This is the fifth post in a series on the Creed.
Those involved in a catechumenal process as adults (for example, the Roman Catholic Rite of Christian Initiation for Adults) will probably have experienced receiving the creed as part of their journey to baptism (or possibly confirmation or reception).
In the Third Week of Lent those “receiving” the creed come forward. The assembly of the faithful declare the creed, and those “receiving” it listen.
This, then, becomes, for these people, a more proximate “source” for them of the Apostles’ Creed.
The English word “tradition” echoes what they experience. The word “tradition” originates from the Latin tradere or traderer “to transmit”, “to hand over”.
For I received from the Lord what I also handed on to you… (1 Cor 11:23-26) “…παρέλαβον…παρέδωκα…”
For I handed on to you as of first importance what I in turn had received… (1 Cor 15:3) “…παρέδωκα…παρέλαβον…”
It is appropriate that the Apostles’ (or Nicene) Creed be given to the candidates for baptism on the Third Sunday in Lent. The Apostles’ Creed is preferable as it is recited on the occasion of their baptism at the Great Vigil of Easter.
Immediately after the sermon, the candidates and their companions are called forward. The candidates may kneel or bow their heads. The companions place a hand upon the shoulder of the one they are companioning.
One of the catechists says:
Let the candidate(s) for baptism now receive the Creed from the Church.
The people and presider say the Creed standing. The presider concludes:
May God remain with you always.
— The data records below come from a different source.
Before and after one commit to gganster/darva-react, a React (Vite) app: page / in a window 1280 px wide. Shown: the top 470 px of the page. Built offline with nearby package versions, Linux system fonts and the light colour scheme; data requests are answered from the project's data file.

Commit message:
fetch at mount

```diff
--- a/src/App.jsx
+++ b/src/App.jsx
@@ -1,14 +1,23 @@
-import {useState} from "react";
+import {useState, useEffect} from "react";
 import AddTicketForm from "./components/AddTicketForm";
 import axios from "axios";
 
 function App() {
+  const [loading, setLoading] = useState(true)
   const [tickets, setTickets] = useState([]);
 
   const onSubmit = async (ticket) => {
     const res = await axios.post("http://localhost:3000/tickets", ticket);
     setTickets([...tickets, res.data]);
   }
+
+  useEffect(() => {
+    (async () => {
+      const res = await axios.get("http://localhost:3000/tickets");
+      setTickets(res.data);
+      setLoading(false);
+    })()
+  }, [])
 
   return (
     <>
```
Amen.
The candidates and companions may be prayed for, and then return to their places, or they are dismissed.
As well as any other comments, people who have experienced this or participated in it might add their own reflection.